**TASK TO CARRY OUT**
Search the material below for the word "Entwurf" and copy every line in which it occurs.

**SUPPLIED INFORMATION**
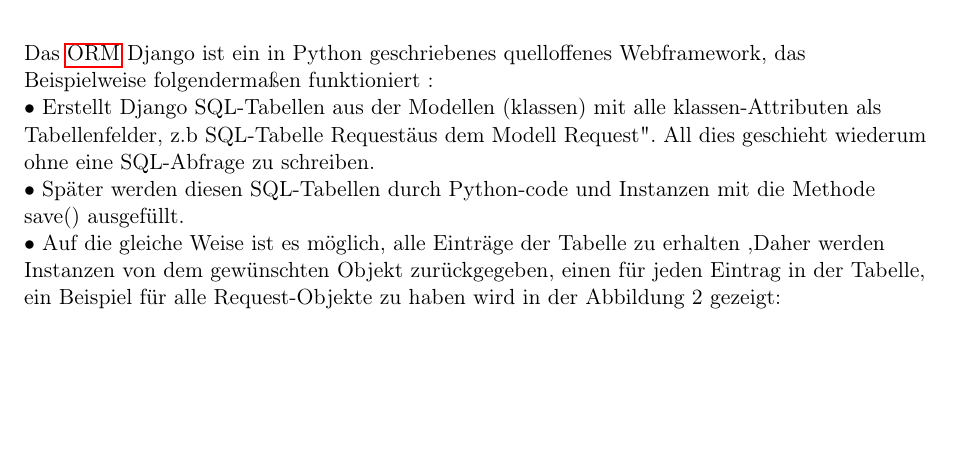
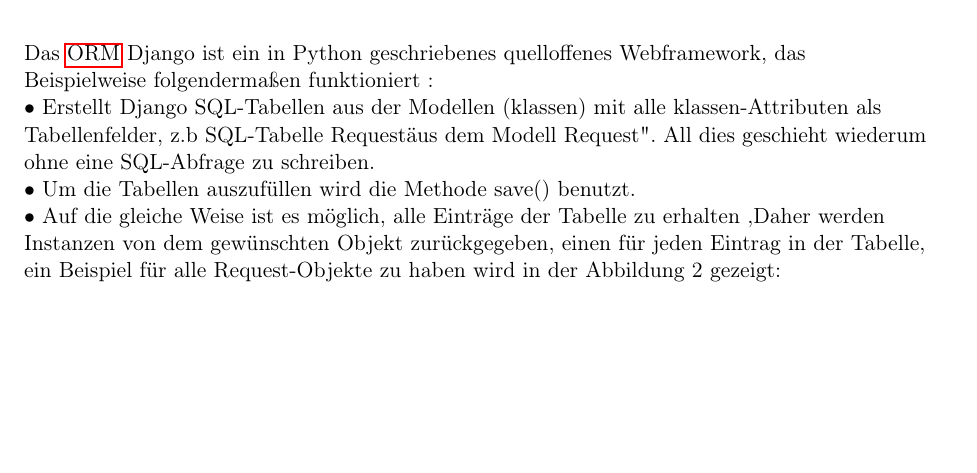
Before and after one commit to anastasiaslobodyanik/PSE, a LaTeX document (Entwurf/Entwurf.tex): part of page 4 of 10, cut so that both start at the same text. Compiled offline with pdfLaTeX.

Commit message:
Update Entwurf.tex

```diff
--- a/Entwurf/Entwurf.tex
+++ b/Entwurf/Entwurf.tex
@@ -160,7 +160,7 @@
  \begin{flushleft}
  Das \gls{ORM} Django ist ein in Python geschriebenes quelloffenes Webframework, das Beispielweise folgendermaßen funktioniert :\\
  • Erstellt Django SQL-Tabellen aus der Modellen (klassen) mit alle klassen-Attributen als Tabellenfelder, z.b SQL-Tabelle "Request" aus dem Modell "Request". All dies geschieht wiederum ohne eine SQL-Abfrage zu schreiben.\\
- • Später werden diesen SQL-Tabellen durch Python-code und Instanzen mit die Methode save() ausgefüllt.\\
+ • Um die Tabellen auszufüllen wird die Methode save() benutzt.\\
  • Auf die gleiche Weise ist es möglich, alle Einträge der Tabelle zu erhalten ,Daher werden Instanzen von dem gewünschten Objekt zurückgegeben, einen für jeden Eintrag in der Tabelle, ein Beispiel für alle Request-Objekte zu haben wird in der Abbildung 2 gezeigt:\\
  \end{flushleft}
   	\vspace{2cm}
```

**WRITTEN RESPONSE**
Before and after one commit to anastasiaslobodyanik/PSE, a LaTeX document (Entwurf/Entwurf.tex): part of page 4 of 10, cut so that both start at the same text. Compiled offline with pdfLaTeX.
Update Entwurf.tex
--- a/Entwurf/Entwurf.tex
+++ b/Entwurf/Entwurf.tex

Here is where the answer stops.